How do black holes emit light?

Black Hole Accretion Disc Light Massive Color Picture Artist's Rendition Weekly Show

If there’s one thing everyone knows about black holes, it’s that they give off no light. These behemoths of time and space erase objects from history, swallowing everything in their paths. Yet a few minutes of research will tell you we can detect black holes through their radiation. In fact, black holes are supposedly some of the brightest objects in the universe. Welcome to the bizarre world of astrophysics.

First of all, your science teachers were telling the truth: black holes give off no light. As their namesake implies, these objects have grown so massive not even light can escape their gravity. If a rogue black hole flew between us and the stars, the only way to detect it would be through its gravity. Astrophysicists have shown, however, that most matter in the universe clumps together. Stars live in galaxies, and galaxies move in clusters. Black holes often live at the centers of galaxies or alongside stars throughout them.

Black Hole Accretion Disc Light Massive Color Picture Artist's Rendition Weekly Show

An artist’s rendition of an accretion disc. Scientists have yet to understand why the black hole emits particle streams on polar axes.

Continue reading

Advertisements

Scanning electron microscopes will blow your mind

How do we see things that are really small? Classical microscope technology can let us see all but the tiniest of objects, but some are so minuscule as to evade our eyes. Enter the Scanning Electron Microscope. This marvel of math and engineering fires a stream of electrons and measures the way they bounce off objects. This data reveals the topology of what the electrons hit, producing precise recreations of surfaces. These images give us insight to an alien world on the smallest of scales. Check out the following images of the world beyond our eyes.

Scanning Electron Microscope Cool Insect Tiny Cells Scary Science Weekly Show

A worker ant.

Scanning Electron Microscope Cool Insect Tiny Cells Scary Science Weekly Show

Surgical mesh.

Continue reading

Bunnies: little Hitlers in disguise?

Bunny Cute Baby Picture Rolling Back Weekly Show Evil

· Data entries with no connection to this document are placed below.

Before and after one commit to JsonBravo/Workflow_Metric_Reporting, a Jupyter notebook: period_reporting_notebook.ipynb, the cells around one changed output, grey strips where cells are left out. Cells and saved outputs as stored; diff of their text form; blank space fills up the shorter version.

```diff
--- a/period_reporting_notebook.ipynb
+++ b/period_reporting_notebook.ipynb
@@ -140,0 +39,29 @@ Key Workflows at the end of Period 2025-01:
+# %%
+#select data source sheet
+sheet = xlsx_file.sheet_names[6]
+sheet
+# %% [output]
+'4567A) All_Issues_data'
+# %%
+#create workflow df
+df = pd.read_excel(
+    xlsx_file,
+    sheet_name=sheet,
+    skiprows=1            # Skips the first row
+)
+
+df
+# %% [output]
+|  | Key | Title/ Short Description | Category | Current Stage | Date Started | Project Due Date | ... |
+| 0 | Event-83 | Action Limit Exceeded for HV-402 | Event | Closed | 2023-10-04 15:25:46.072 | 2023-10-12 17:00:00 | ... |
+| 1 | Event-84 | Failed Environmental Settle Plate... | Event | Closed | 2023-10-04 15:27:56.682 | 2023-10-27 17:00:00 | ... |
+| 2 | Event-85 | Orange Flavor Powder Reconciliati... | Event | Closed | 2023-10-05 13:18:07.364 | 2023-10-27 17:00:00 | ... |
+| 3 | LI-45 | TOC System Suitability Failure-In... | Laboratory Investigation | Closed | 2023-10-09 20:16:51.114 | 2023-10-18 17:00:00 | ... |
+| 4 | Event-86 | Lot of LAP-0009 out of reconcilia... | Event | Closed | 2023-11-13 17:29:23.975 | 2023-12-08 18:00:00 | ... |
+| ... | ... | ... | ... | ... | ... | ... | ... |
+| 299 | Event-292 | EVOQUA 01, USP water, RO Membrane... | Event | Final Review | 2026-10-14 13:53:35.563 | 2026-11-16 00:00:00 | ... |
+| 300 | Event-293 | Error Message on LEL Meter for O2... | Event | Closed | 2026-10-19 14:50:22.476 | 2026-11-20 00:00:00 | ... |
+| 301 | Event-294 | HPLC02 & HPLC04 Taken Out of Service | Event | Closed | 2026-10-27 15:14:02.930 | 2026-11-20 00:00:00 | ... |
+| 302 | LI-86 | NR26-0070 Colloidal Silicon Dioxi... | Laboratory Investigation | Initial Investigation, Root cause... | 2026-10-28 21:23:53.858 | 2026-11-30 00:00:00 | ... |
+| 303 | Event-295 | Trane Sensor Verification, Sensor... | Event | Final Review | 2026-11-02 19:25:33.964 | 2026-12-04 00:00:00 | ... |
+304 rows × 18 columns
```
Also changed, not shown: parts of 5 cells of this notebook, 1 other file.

One year ago I published my initial study on the coming bunny apocalypse. The culmination of years of work, it proved these balls of fluff are out to get us.  Furthermore, my research correctly predicted the coming Human-Bunny Clash of 2014. These creatures want blood—and that’s just the beginning.

Continue reading

Cool science videos

Stars Space Outer Beautiful Pictures Secrets Colorful Large Magellanic Cloud Star Forming Stellar Nursery Weekly Show Beautiful

Every blogger has his inspiration, and mine has in part come from the amazing science channels on YouTube. To escape the old “wall of text with pictures” habit, here is a sampling of fun videos. Check out each channel for more science awesomeness.

Vsauce

https://www.youtube.com/watch?v=PEikGKDVsCc Continue reading

Cosmos premiere review: fasten your seatbelts

Cosmos Poster Promo Seth McFarlane Neil deGrasse Tyson Weekly Show

In the 1980, famed astronomer Carl Sagan popularized science with his show Cosmos: A Personal Voyage. His show not only brought science to the masses but fostered a passion for discovery in viewers. Thirty-four years later, astrophysicist Neil deGrasse Tyson is trying to resume Sagan’s mission with his new show Cosmos: A Spacetime Odyssey.

First things first: in case you don’t know Neil deGrasse Tyson (and you should), he is the Frederick P. Rose Director of the Hayden Planetarium at the Rose Center for Earth and Space as well as a research associate in astrophysics at the American Museum of Natural History. He is the former host of PBS’s educational science program NOVA: Science Now. Known for his intelligence and his wit, Tyson is a regular on The Daily Show with Jon Stewart and The Colbert Report. If anyone can capture Sagan’s spark, it’s Tyson.

Continue reading